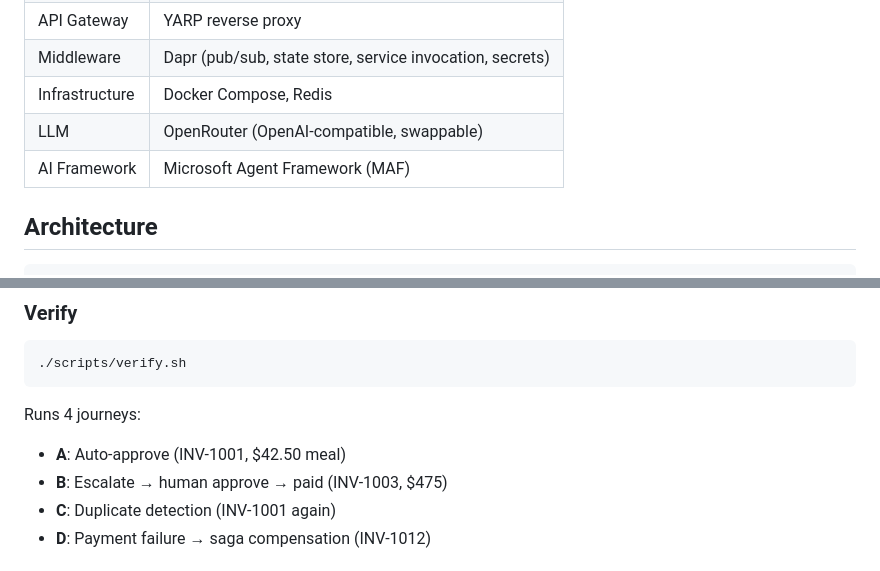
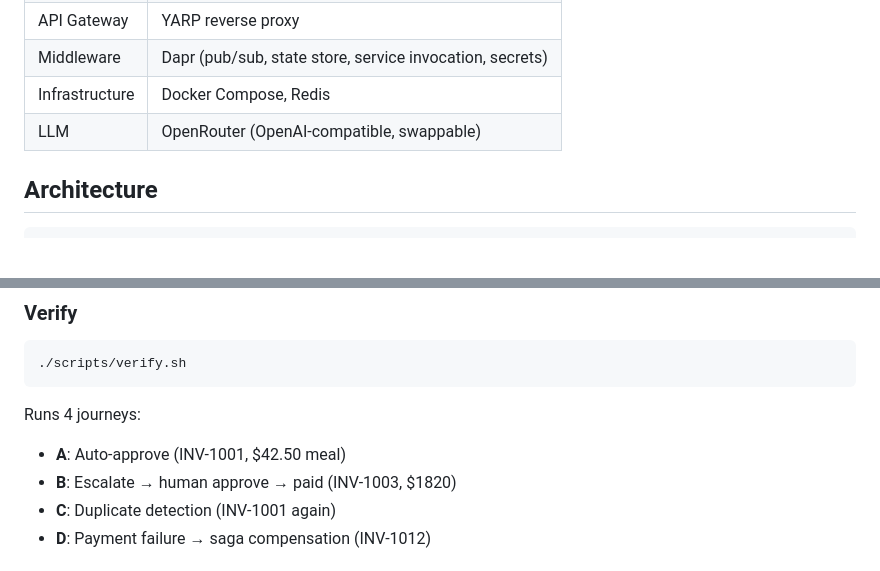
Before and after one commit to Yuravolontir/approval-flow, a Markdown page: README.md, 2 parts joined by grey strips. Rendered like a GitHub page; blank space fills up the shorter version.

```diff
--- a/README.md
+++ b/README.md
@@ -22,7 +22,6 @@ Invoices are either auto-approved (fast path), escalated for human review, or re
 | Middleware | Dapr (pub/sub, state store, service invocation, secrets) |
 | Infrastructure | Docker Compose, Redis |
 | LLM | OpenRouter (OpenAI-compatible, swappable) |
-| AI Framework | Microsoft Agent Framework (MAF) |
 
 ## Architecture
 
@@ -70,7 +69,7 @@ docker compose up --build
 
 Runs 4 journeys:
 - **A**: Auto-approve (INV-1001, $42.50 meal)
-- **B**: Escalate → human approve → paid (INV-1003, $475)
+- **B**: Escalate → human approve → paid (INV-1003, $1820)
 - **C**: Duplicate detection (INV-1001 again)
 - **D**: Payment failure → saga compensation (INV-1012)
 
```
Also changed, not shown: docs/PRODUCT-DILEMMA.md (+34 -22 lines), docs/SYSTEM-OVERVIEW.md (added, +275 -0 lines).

---

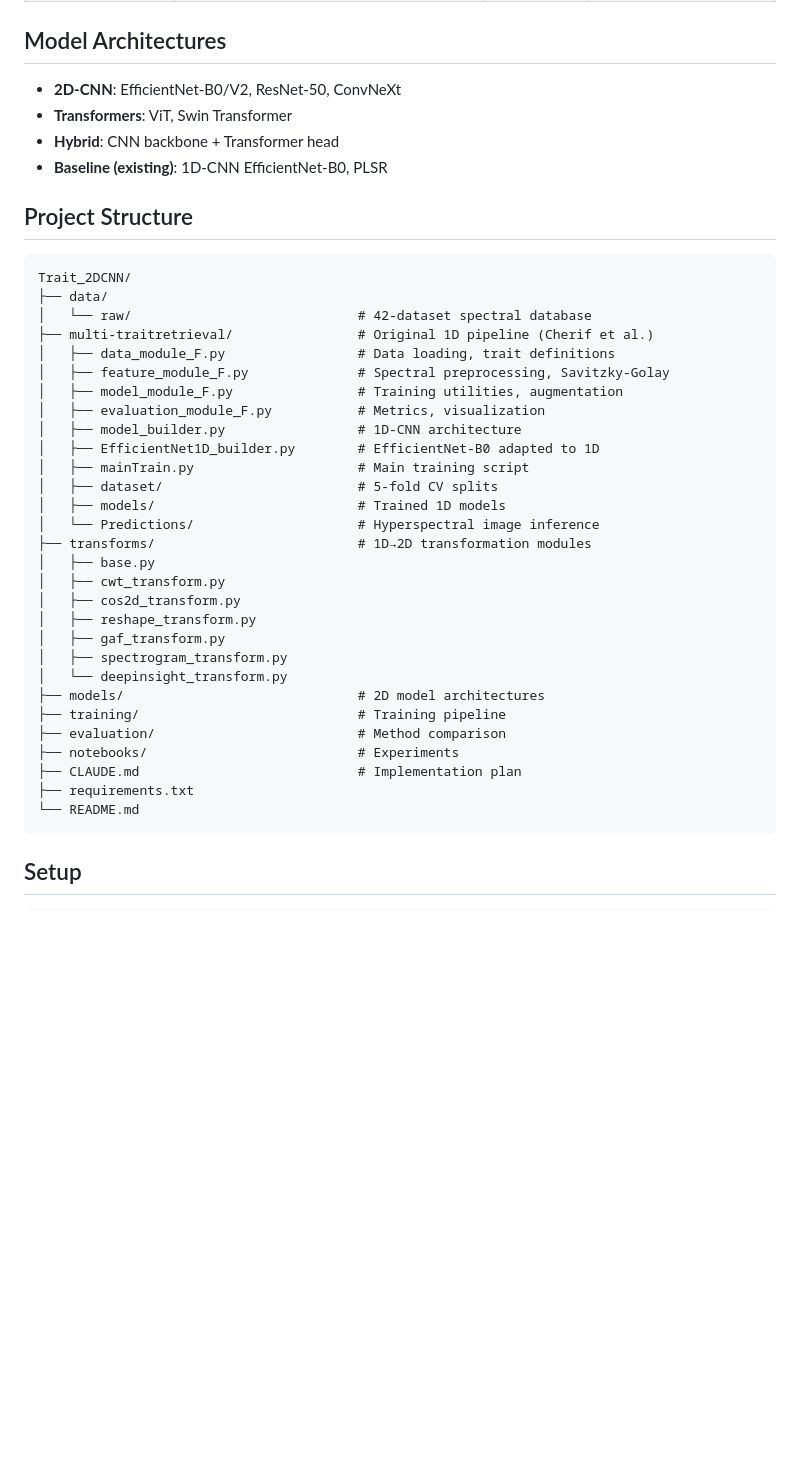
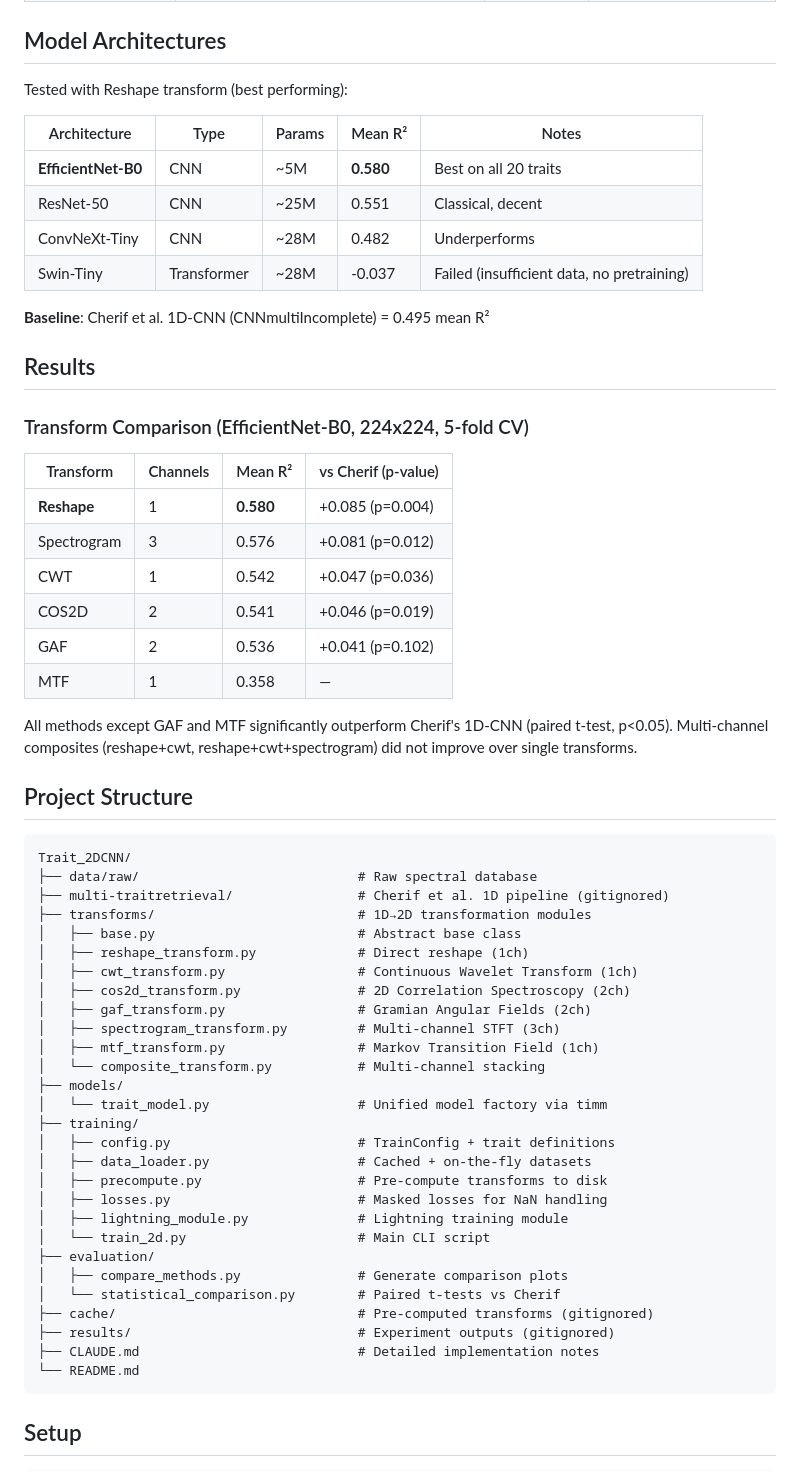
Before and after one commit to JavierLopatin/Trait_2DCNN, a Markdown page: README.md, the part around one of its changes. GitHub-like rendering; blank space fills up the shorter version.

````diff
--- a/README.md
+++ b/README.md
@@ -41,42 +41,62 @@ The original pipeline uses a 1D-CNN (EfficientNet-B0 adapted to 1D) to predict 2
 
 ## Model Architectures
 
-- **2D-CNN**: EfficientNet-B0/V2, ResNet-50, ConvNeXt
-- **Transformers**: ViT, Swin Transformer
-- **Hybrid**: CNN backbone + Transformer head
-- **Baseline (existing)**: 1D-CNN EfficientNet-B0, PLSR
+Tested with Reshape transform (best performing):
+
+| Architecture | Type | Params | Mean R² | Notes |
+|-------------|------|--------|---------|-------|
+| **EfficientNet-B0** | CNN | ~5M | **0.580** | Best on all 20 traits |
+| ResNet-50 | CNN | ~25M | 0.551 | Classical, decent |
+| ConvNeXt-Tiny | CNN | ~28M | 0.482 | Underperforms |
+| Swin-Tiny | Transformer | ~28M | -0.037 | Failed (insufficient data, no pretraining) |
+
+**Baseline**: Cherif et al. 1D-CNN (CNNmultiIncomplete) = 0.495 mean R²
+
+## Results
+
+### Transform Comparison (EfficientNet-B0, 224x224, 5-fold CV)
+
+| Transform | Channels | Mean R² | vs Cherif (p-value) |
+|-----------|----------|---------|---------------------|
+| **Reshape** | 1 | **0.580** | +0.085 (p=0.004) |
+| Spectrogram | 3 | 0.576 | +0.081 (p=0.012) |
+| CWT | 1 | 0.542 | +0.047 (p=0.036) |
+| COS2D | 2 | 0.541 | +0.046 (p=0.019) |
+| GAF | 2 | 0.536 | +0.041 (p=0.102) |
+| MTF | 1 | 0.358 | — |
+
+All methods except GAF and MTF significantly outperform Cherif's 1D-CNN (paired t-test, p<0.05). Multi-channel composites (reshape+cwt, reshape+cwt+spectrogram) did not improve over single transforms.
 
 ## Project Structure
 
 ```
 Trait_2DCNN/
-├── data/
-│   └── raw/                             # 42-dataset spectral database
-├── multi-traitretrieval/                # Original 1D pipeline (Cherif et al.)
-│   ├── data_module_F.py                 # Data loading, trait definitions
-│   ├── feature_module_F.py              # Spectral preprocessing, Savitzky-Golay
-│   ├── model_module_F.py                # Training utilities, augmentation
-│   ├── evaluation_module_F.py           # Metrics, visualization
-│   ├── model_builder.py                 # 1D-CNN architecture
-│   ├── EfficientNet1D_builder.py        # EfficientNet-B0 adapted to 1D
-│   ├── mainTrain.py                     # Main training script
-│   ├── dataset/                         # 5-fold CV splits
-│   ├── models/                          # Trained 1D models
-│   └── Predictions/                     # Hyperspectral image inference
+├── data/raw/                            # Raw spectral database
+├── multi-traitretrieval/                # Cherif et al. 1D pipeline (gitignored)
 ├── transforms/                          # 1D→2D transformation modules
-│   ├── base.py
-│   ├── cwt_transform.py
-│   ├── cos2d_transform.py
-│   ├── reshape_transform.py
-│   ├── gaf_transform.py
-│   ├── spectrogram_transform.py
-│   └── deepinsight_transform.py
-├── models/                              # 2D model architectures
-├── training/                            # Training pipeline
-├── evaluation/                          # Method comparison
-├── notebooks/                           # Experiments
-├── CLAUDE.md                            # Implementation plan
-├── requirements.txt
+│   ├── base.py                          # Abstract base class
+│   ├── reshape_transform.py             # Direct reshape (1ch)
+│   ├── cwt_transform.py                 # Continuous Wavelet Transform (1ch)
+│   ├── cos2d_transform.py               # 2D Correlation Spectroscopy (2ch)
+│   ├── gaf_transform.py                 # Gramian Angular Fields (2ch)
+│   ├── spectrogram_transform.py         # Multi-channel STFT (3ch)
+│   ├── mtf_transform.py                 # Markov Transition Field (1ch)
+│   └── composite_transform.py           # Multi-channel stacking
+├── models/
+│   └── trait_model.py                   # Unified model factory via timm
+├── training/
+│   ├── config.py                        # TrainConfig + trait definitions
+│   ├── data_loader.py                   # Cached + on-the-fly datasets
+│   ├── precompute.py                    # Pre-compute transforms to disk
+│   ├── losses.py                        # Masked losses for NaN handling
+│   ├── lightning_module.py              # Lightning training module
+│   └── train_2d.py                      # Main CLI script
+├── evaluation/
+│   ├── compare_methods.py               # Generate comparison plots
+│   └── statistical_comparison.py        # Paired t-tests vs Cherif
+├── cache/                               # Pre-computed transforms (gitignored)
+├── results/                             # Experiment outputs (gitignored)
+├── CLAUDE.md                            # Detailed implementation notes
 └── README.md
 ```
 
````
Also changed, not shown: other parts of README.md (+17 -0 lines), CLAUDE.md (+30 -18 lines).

YOUR GOAL: Report each line in the preceding entries that holds the string "Cherif".

FINISHED TASK:
+**Baseline**: Cherif et al. 1D-CNN (CNNmultiIncomplete) = 0.495 mean R²
+| Transform | Channels | Mean R² | vs Cherif (p-value) |
+All methods except GAF and MTF significantly outperform Cherif's 1D-CNN (paired t-test, p<0.05). Multi-channel composites (reshape+cwt, reshape+cwt+spectrogram) did not improve over single transforms.
-├── multi-traitretrieval/                # Original 1D pipeline (Cherif et al.)
+├── multi-traitretrieval/                # Cherif et al. 1D pipeline (gitignored)
+│   └── statistical_comparison.py        # Paired t-tests vs Cherif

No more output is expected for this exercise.